### What this task involves
Scan the lines below; pull out those with "sauté".

### Information shown
= = = = =
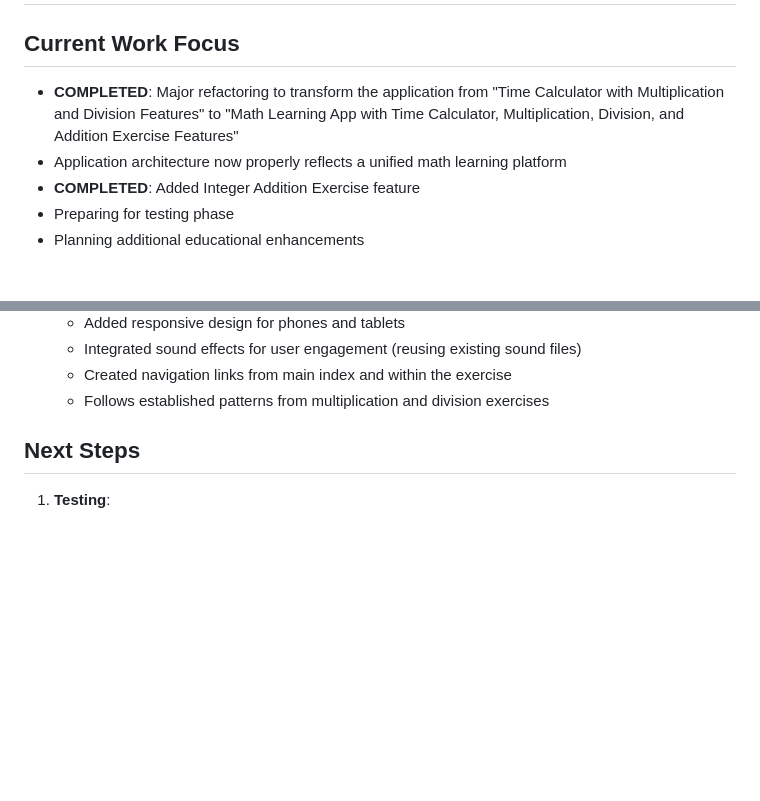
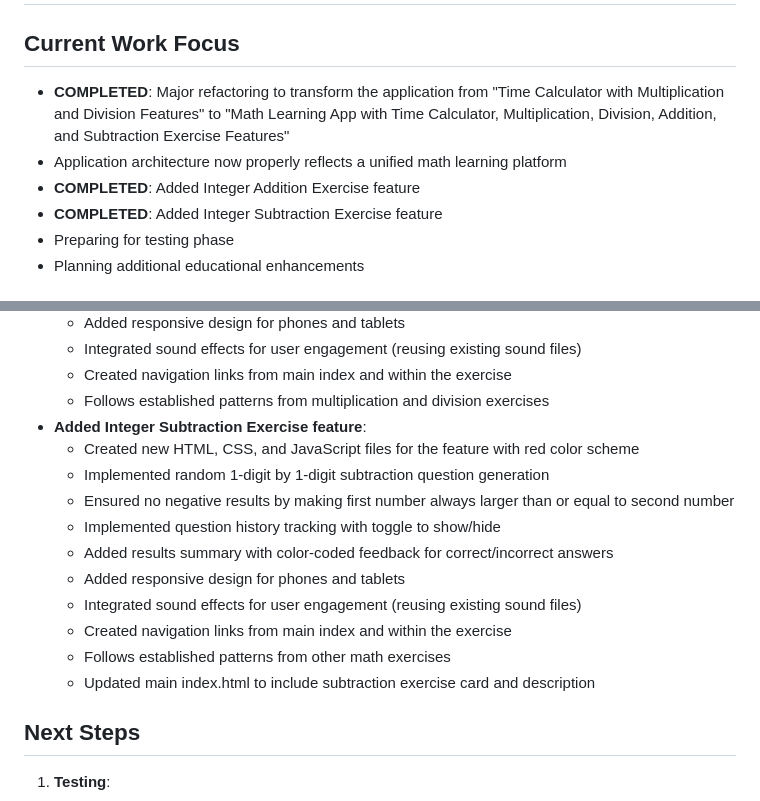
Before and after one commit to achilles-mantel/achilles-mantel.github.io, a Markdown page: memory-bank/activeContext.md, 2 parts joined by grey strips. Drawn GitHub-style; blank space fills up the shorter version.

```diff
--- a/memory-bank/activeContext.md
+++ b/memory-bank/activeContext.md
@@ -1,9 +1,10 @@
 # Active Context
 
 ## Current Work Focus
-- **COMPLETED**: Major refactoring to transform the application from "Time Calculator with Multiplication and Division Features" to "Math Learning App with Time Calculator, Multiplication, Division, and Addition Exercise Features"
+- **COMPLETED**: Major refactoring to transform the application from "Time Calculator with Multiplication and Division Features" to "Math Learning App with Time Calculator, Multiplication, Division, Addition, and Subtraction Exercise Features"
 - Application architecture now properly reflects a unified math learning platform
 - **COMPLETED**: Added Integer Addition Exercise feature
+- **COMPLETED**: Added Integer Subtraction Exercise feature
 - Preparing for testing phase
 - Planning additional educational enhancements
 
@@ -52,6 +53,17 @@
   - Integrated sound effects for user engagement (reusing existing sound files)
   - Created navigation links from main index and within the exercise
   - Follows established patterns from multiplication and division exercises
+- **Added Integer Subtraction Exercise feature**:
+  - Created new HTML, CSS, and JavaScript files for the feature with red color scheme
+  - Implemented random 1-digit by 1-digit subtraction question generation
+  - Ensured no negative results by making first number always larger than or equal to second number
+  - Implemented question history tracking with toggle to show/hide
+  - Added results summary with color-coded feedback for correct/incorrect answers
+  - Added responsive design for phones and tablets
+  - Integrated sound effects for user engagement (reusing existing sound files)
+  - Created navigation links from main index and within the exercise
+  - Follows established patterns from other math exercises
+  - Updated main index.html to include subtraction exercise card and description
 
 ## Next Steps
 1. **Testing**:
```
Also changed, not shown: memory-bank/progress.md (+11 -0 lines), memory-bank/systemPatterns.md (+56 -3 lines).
= = = = =
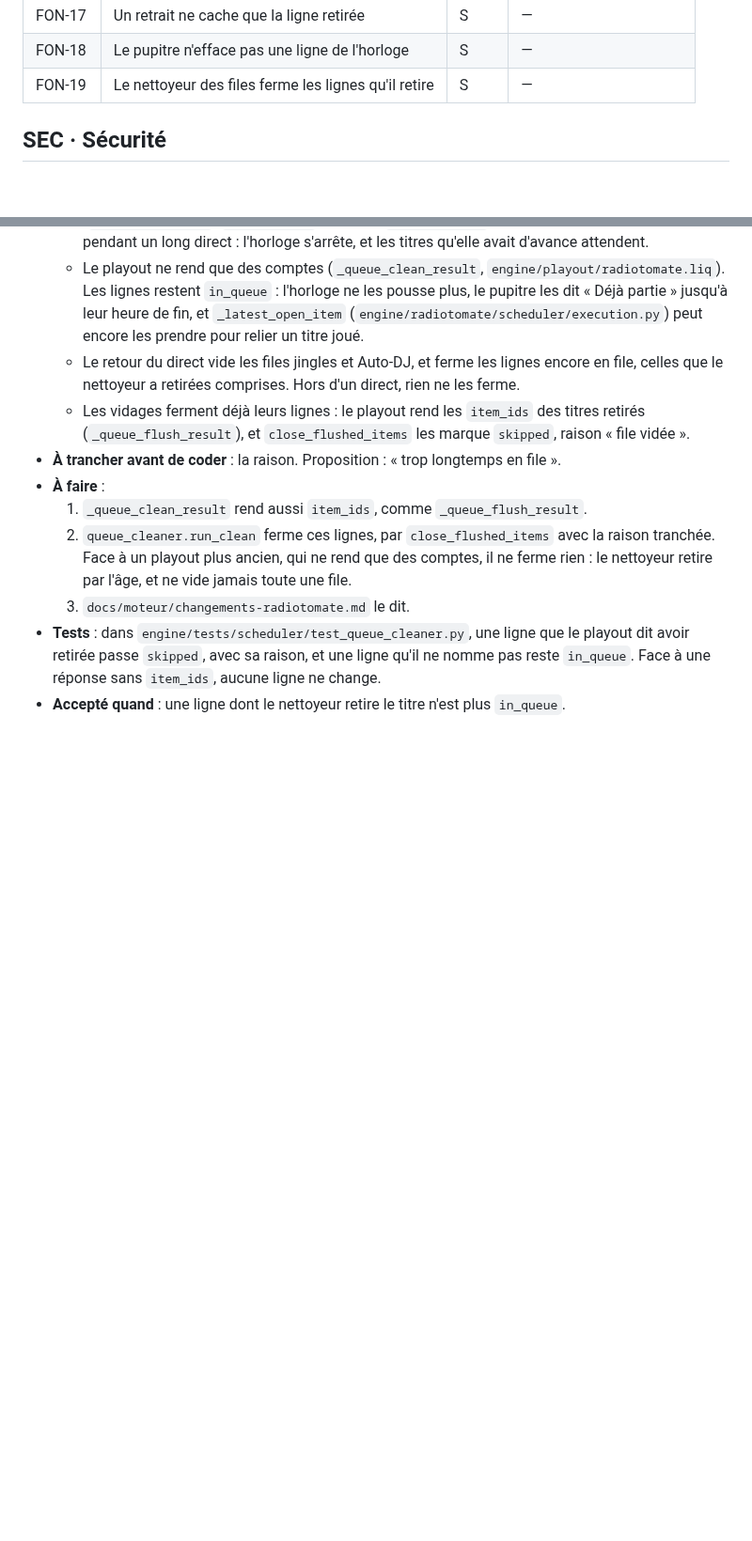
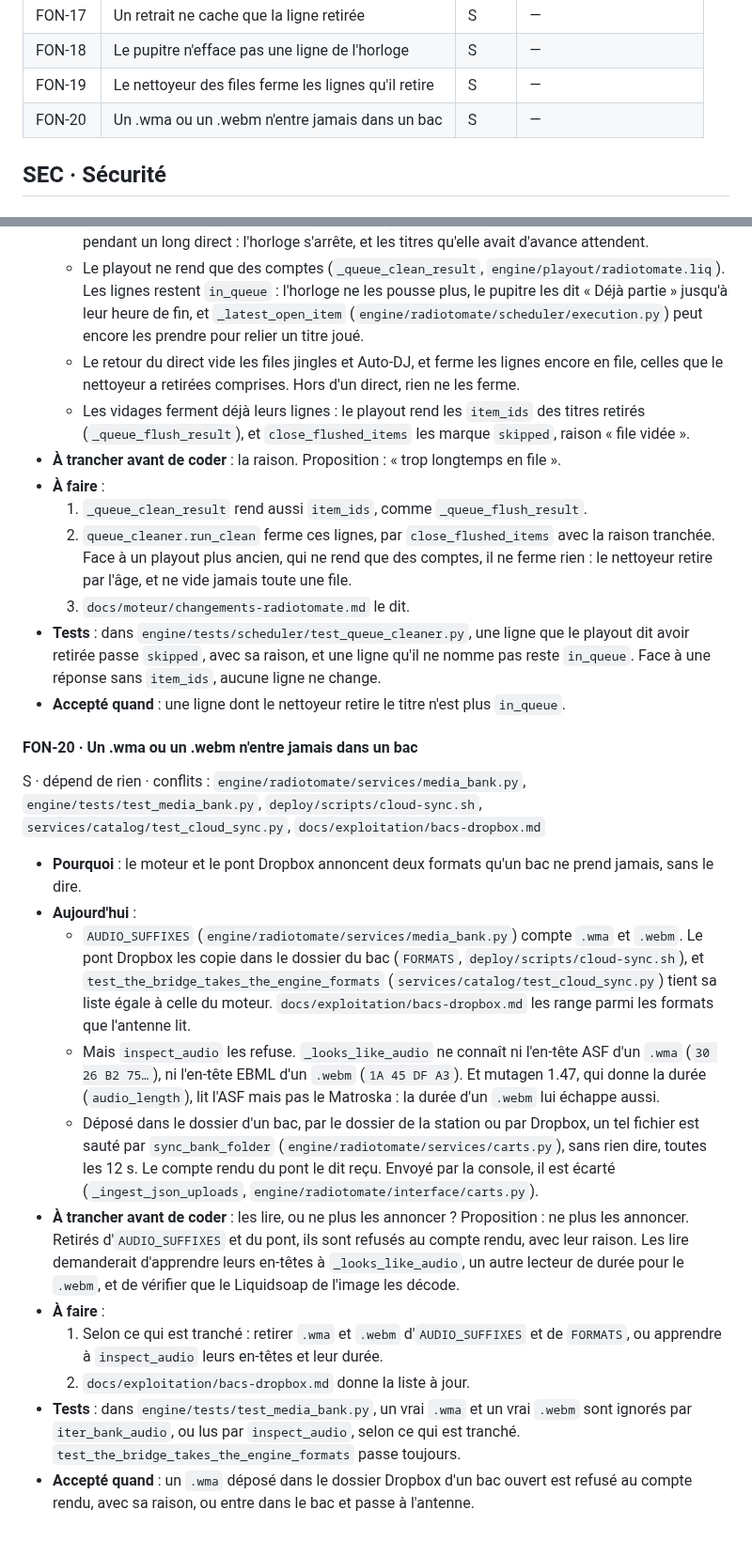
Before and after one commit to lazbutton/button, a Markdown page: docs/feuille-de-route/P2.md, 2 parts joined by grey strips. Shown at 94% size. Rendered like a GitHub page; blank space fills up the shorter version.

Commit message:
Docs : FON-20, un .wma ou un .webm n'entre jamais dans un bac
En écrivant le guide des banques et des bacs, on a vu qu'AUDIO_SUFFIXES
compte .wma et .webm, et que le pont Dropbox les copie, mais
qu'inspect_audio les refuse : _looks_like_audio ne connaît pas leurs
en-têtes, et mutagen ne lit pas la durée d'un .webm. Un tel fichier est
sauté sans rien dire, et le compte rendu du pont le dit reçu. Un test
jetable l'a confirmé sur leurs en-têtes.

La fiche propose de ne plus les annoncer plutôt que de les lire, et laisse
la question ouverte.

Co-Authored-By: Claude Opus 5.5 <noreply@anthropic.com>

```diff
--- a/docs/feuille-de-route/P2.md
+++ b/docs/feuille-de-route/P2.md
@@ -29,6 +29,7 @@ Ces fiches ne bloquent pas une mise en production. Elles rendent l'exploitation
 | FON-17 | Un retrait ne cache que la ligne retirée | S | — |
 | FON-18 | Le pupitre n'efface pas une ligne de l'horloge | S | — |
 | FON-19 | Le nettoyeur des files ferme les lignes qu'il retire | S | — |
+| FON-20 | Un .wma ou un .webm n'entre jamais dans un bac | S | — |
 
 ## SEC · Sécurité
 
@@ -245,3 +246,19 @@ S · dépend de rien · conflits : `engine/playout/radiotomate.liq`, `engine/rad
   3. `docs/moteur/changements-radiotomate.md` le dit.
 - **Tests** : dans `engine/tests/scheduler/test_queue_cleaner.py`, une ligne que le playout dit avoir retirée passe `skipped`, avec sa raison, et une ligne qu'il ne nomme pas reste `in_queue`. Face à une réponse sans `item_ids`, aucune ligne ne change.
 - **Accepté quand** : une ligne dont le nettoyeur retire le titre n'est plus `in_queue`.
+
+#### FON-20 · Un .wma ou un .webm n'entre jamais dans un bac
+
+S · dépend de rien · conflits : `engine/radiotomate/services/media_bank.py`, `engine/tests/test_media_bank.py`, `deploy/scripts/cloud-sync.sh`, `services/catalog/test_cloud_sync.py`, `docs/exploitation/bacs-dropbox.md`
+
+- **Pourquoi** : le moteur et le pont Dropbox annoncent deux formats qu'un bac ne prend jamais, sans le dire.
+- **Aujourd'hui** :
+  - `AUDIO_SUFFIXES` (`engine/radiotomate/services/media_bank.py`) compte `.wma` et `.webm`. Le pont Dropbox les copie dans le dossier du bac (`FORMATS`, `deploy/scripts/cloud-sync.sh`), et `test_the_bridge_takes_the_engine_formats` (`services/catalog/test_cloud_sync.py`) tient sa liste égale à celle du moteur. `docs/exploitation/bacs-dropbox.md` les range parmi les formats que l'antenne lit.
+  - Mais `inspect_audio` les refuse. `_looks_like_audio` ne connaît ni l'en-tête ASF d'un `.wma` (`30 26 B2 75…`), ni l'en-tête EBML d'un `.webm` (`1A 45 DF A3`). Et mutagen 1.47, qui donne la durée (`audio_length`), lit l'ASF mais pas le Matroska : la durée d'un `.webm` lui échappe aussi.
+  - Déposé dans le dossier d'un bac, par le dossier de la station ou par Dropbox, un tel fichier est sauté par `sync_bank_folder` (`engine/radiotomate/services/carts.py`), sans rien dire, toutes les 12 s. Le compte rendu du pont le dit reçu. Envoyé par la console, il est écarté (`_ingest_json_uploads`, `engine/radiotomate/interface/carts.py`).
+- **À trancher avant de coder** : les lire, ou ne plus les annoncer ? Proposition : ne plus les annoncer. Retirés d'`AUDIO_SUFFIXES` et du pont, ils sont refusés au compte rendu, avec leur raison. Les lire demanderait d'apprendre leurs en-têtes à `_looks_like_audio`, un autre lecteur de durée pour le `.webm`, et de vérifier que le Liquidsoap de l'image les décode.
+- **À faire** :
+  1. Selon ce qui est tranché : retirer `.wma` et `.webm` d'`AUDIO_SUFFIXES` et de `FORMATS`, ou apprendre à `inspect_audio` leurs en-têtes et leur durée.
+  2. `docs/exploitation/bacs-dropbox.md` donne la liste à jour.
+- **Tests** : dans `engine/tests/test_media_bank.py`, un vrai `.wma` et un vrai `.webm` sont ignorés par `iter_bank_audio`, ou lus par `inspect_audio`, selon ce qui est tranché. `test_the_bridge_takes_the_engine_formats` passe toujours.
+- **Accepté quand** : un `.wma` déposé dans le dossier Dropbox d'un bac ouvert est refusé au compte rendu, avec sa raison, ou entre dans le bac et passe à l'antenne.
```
= = = = =
### Finished exercise
sauté sans rien dire, et le compte rendu du pont le dit reçu. Un test
+  - Déposé dans le dossier d'un bac, par le dossier de la station ou par Dropbox, un tel fichier est sauté par `sync_bank_folder` (`engine/radiotomate/services/carts.py`), sans rien dire, toutes les 12 s. Le compte rendu du pont le dit reçu. Envoyé par la console, il est écarté (`_ingest_json_uploads`, `engine/radiotomate/interface/carts.py`).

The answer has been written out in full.